And, what is that, exactly? Well, Geekbench houses a massive database of user results when it’s benchmarking suite is run on any device. The name of the device and the hardware inside is auto-detected by the Geekbench app and then recorded in the search results. This means that we tend to see benchmark results on unreleased hardware from time to time as a developer or product tester runs the Geekbench benchmarking suite.
Apparently, someone holding a device simply called a “Google Pixelbook” has run this benchmark and instead of reporting a 7th-gen Y-series Core i5/i7 chipset, Geekbench is reporting a few variants of the 8th-gen U-series Core i5/i7 chips: namely:
- Intel Core i7-8705G – 16GB RAM – 4293/14653 single/multi-core score
- Intel Core i7-8550U – 16GB RAM – 5155/10955 singlemulti-core score
- Intel Core i5-8250U – 8 GB of RAM – 4158/10871 multi-core score
On the surface, this is a very, VERY exciting find by Kevin over at About Chromebooks. However, when we start looking a bit deeper, these new results only serve to raise even more questions around the validity of this proposed Pixelbook 2 device.
So now, some caveats
First off, board/device names can be misleading with Geekbench. I’m unsure how the discrepancies happen, but we’ve seen plenty of Geekbench results that don’t match any real-world devices. Even a simple search for Google Pixelbook brings up a handful of these discrepancies, showing results for Pixelbooks with the Celeron N3350 and Pentium 4415U. There is no such device in production. They could be test units, but Google never sold a Pixelbook with anything but the 7th-gen Core i5 and i7.
Second, the processors in the 8th-gen results are hard to imagine in a device that resembles the current Pixelbook. We don’t know that Google will even make the Pixelbook 2 at all and we certainly have no idea what it will look like. However, it isn’t a stretch to imagine they would keep much of the fantastic outer chassis in place as it is still state of the art and as current and modern as it was at launch. The three 8th-gen processors being benchmarked above, however, are the U-series and G-series processors that are found in Chromeboxes and devices like the Lenovo Yoga Chromebook, HP x360, Dell Inspiron Chromebook and Acer Chromebook Spin 13.

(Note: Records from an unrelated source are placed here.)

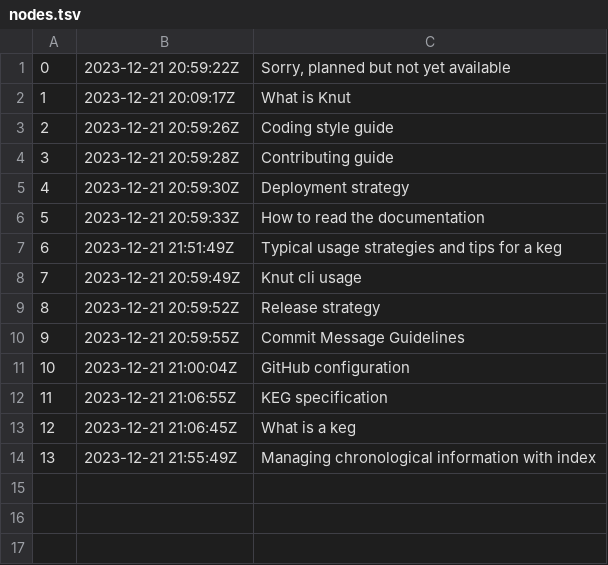
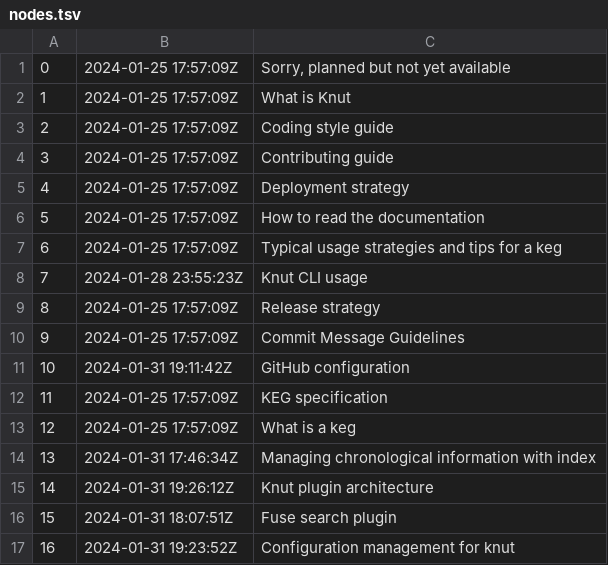
Before and after one commit to jlrickert/knutjs, a TSV file: docs/dex/nodes.tsv, drawn as a sheet.

Commit message:
docs: add some ideas about plugins

```diff
--- a/docs/dex/nodes.tsv
+++ b/docs/dex/nodes.tsv
@@ -1,14 +1,17 @@
-0	2023-12-21 20:59:22Z	Sorry, planned but not yet available
-1	2023-12-21 20:09:17Z	What is Knut
-2	2023-12-21 20:59:26Z	Coding style guide
-3	2023-12-21 20:59:28Z	Contributing guide
-4	2023-12-21 20:59:30Z	Deployment strategy
-5	2023-12-21 20:59:33Z	How to read the documentation
-6	2023-12-21 21:51:49Z	Typical usage strategies and tips for a keg
-7	2023-12-21 20:59:49Z	Knut cli usage
-8	2023-12-21 20:59:52Z	Release strategy
-9	2023-12-21 20:59:55Z	Commit Message Guidelines
-10	2023-12-21 21:00:04Z	GitHub configuration
-11	2023-12-21 21:06:55Z	KEG specification
-12	2023-12-21 21:06:45Z	What is a keg
-13	2023-12-21 21:55:49Z	Managing chronological information with index
+0	2024-01-25 17:57:09Z	Sorry, planned but not yet available
+1	2024-01-25 17:57:09Z	What is Knut
+2	2024-01-25 17:57:09Z	Coding style guide
+3	2024-01-25 17:57:09Z	Contributing guide
+4	2024-01-25 17:57:09Z	Deployment strategy
+5	2024-01-25 17:57:09Z	How to read the documentation
+6	2024-01-25 17:57:09Z	Typical usage strategies and tips for a keg
+7	2024-01-28 23:55:23Z	Knut CLI usage
+8	2024-01-25 17:57:09Z	Release strategy
+9	2024-01-25 17:57:09Z	Commit Message Guidelines
+10	2024-01-31 19:11:42Z	GitHub configuration
+11	2024-01-25 17:57:09Z	KEG specification
+12	2024-01-25 17:57:09Z	What is a keg
+13	2024-01-31 17:46:34Z	Managing chronological information with index
+14	2024-01-31 19:26:12Z	Knut plugin architecture
+15	2024-01-31 18:07:51Z	Fuse search plugin
+16	2024-01-31 19:23:52Z	Configuration management for knut
```
Also changed, not shown: 11 other files.
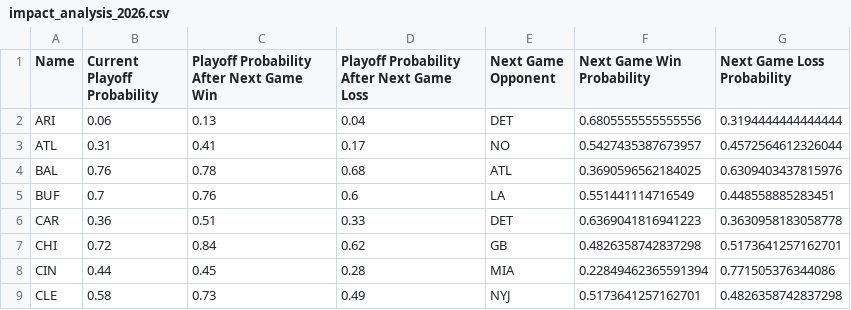
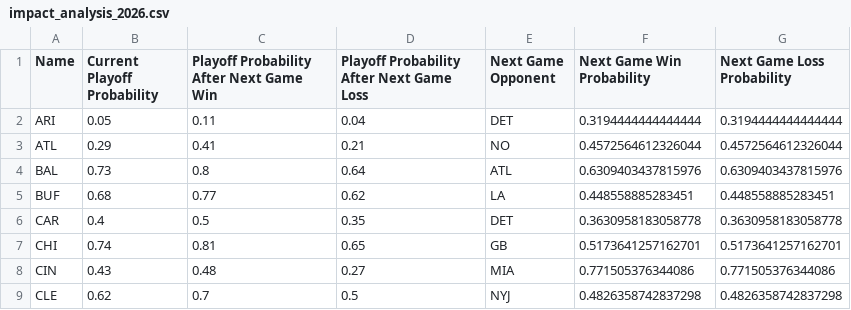
Before and after one commit to SubOptimalPredictions/nfl_predictor, a CSV file: data/impact_analysis_2026.csv, drawn as a sheet; only a part is shown; the diff covers the shown part only.

Commit message:
Fixing impact analysis game odds issue

```diff
--- a/data/impact_analysis_2026.csv
+++ b/data/impact_analysis_2026.csv
@@ -1,9 +1,9 @@
 Name,Current Playoff Probability,Playoff Probability After Next Game Win,Playoff Probability After Next Game Loss,Next Game Opponent,Next Game Win Probability,Next Game Loss Probability
-ARI,0.06,0.13,0.04,DET,0.6805555555555556,0.3194444444444444
-ATL,0.31,0.41,0.17,NO,0.5427435387673957,0.4572564612326044
-BAL,0.76,0.78,0.68,ATL,0.3690596562184025,0.6309403437815976
-BUF,0.7,0.76,0.6,LA,0.551441114716549,0.448558885283451
-CAR,0.36,0.51,0.33,DET,0.6369041816941223,0.3630958183058778
-CHI,0.72,0.84,0.62,GB,0.4826358742837298,0.5173641257162701
-CIN,0.44,0.45,0.28,MIA,0.22849462365591394,0.771505376344086
-CLE,0.58,0.73,0.49,NYJ,0.5173641257162701,0.4826358742837298
+ARI,0.05,0.11,0.04,DET,0.3194444444444444,0.3194444444444444
+ATL,0.29,0.41,0.21,NO,0.4572564612326044,0.4572564612326044
+BAL,0.73,0.8,0.64,ATL,0.6309403437815976,0.6309403437815976
+BUF,0.68,0.77,0.62,LA,0.448558885283451,0.448558885283451
+CAR,0.4,0.5,0.35,DET,0.3630958183058778,0.3630958183058778
+CHI,0.74,0.81,0.65,GB,0.5173641257162701,0.5173641257162701
+CIN,0.43,0.48,0.27,MIA,0.771505376344086,0.771505376344086
+CLE,0.62,0.7,0.5,NYJ,0.4826358742837298,0.4826358742837298
```
Also changed, not shown: 75 edited cells elsewhere in this file.
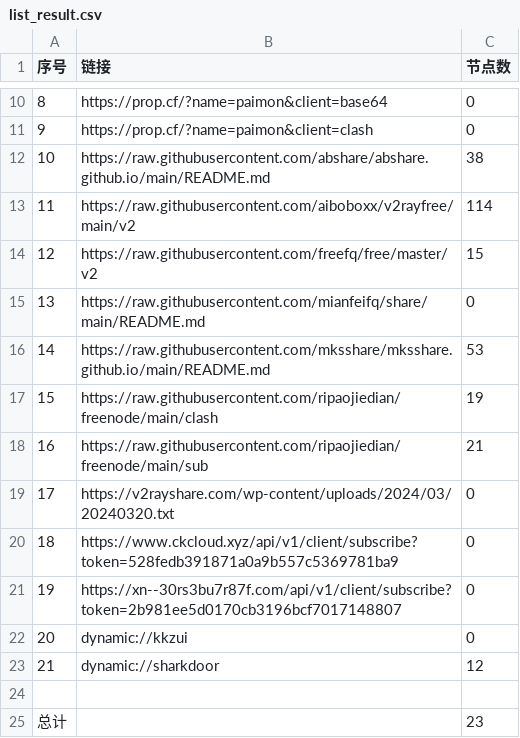
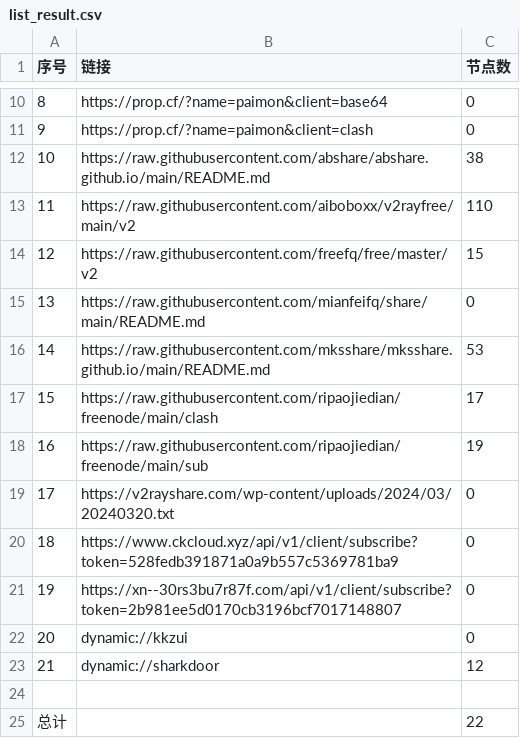
Before and after one commit to gbhga/AutoMergePublicNodes, a CSV file: list_result.csv, drawn as a sheet; only a part is shown, gaps mark what is left out.

```diff
--- a/list_result.csv
+++ b/list_result.csv
@@ -12,3 +12,3 @@
 10,https://raw.githubusercontent.com/abshare/abshare.github.io/main/README.md,38
-11,https://raw.githubusercontent.com/aiboboxx/v2rayfree/main/v2,114
+11,https://raw.githubusercontent.com/aiboboxx/v2rayfree/main/v2,110
 12,https://raw.githubusercontent.com/freefq/free/master/v2,15
@@ -16,4 +16,4 @@
 14,https://raw.githubusercontent.com/mksshare/mksshare.github.io/main/README.md,53
-15,https://raw.githubusercontent.com/ripaojiedian/freenode/main/clash,19
-16,https://raw.githubusercontent.com/ripaojiedian/freenode/main/sub,21
+15,https://raw.githubusercontent.com/ripaojiedian/freenode/main/clash,17
+16,https://raw.githubusercontent.com/ripaojiedian/freenode/main/sub,19
 17,https://v2rayshare.com/wp-content/uploads/2024/03/20240320.txt,0
@@ -24,2 +24,2 @@
 
-总计,,23
+总计,,22
```
Also changed, not shown: 8 other files.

All those devices share one very important thing: a necessary fan. Y-series processors like those found in the Pixelbook and Pixel Slate are less powerful and can run without fan cooling. U-series processors cannot, and that would mean a full redesign would be required for a Pixelbook 2 with any of the above-mentioned processors, making it much thicker and heavier than the current model. Google can do what it wants, but I think moving away from the basic chassis on the Pixelbook would not only be a mistake; it is highly unlikely.
Finally, we have to talk about the board name that shows up for each Geekbench result. The motherboard showing for each entry is ‘Eve’ which, as we know, is the baseboard for the Pixelbook. Even with the near-identical hardware on the 2013 and 2015 versions of the original Chromebook Pixel, the baseboards (and chipsets) were changed and had different internal names. I don’t see a realistic scenario where Google develops a new Pixelbook on an old baseboard, but I’ve been wrong before.
I’ve begun searching through the Chromium Repositories for any hint that new hardware is being developed for ‘Eve’, but my searches have so far come up empty-handed. We’ll continue keeping an eye out for anything new on that front, however, since these Geekbench scores are making us question quite a bit.
As I said at the top, these new search entries in Geekbench need to be taken for what they are: a possible look at the next Pixelbook while also possibly being just a test/development device. One thing we know for sure: when we start seeing a device show up in Geekbench, it is usually not far from release. So, if these search results are indeed from the next-gen Pixelbook, we may see this Chromebook sooner than later.